======== Records for the task

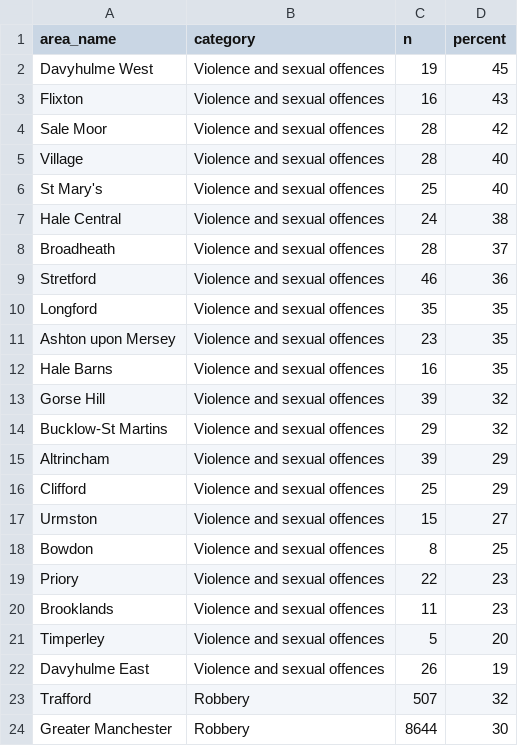
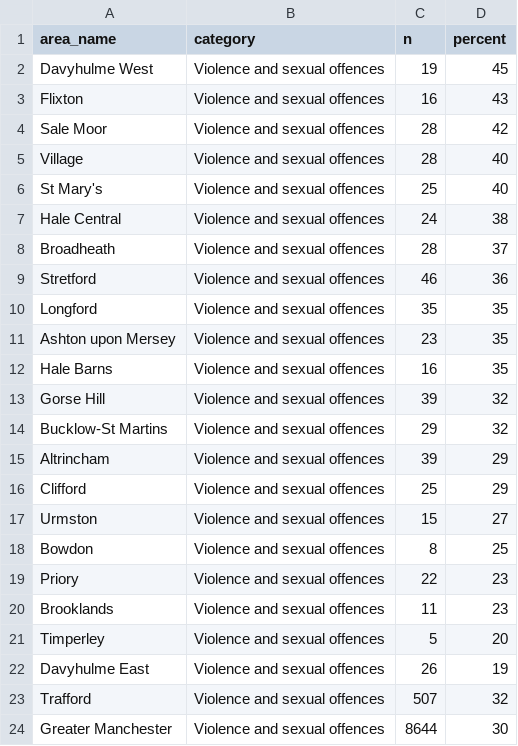
Before and after one commit to traffordDataLab/info, a CSV file: community_safety/violent_crime/output/data/fig5.csv, drawn as a sheet.

```diff
--- a/community_safety/violent_crime/output/data/fig5.csv
+++ b/community_safety/violent_crime/output/data/fig5.csv
@@ -22,3 +22,3 @@ Timperley,Violence and sexual offences,5,20
 Davyhulme East,Violence and sexual offences,26,19
-Trafford,Robbery,507,32
-Greater Manchester,Robbery,8644,30
+Trafford,Violence and sexual offences,507,32
+Greater Manchester,Violence and sexual offences,8644,30
```
Also changed, not shown: 21 other files.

================

What this task involves:
Once the pictures are removed, set down what remains of the entries above exactly.

Exercise output:
Before and after one commit to traffordDataLab/info, a CSV file: community_safety/violent_crime/output/data/fig5.csv, drawn as a sheet.

```diff
--- a/community_safety/violent_crime/output/data/fig5.csv
+++ b/community_safety/violent_crime/output/data/fig5.csv
@@ -22,3 +22,3 @@ Timperley,Violence and sexual offences,5,20
 Davyhulme East,Violence and sexual offences,26,19
-Trafford,Robbery,507,32
-Greater Manchester,Robbery,8644,30
+Trafford,Violence and sexual offences,507,32
+Greater Manchester,Violence and sexual offences,8644,30
```
Also changed, not shown: 21 other files.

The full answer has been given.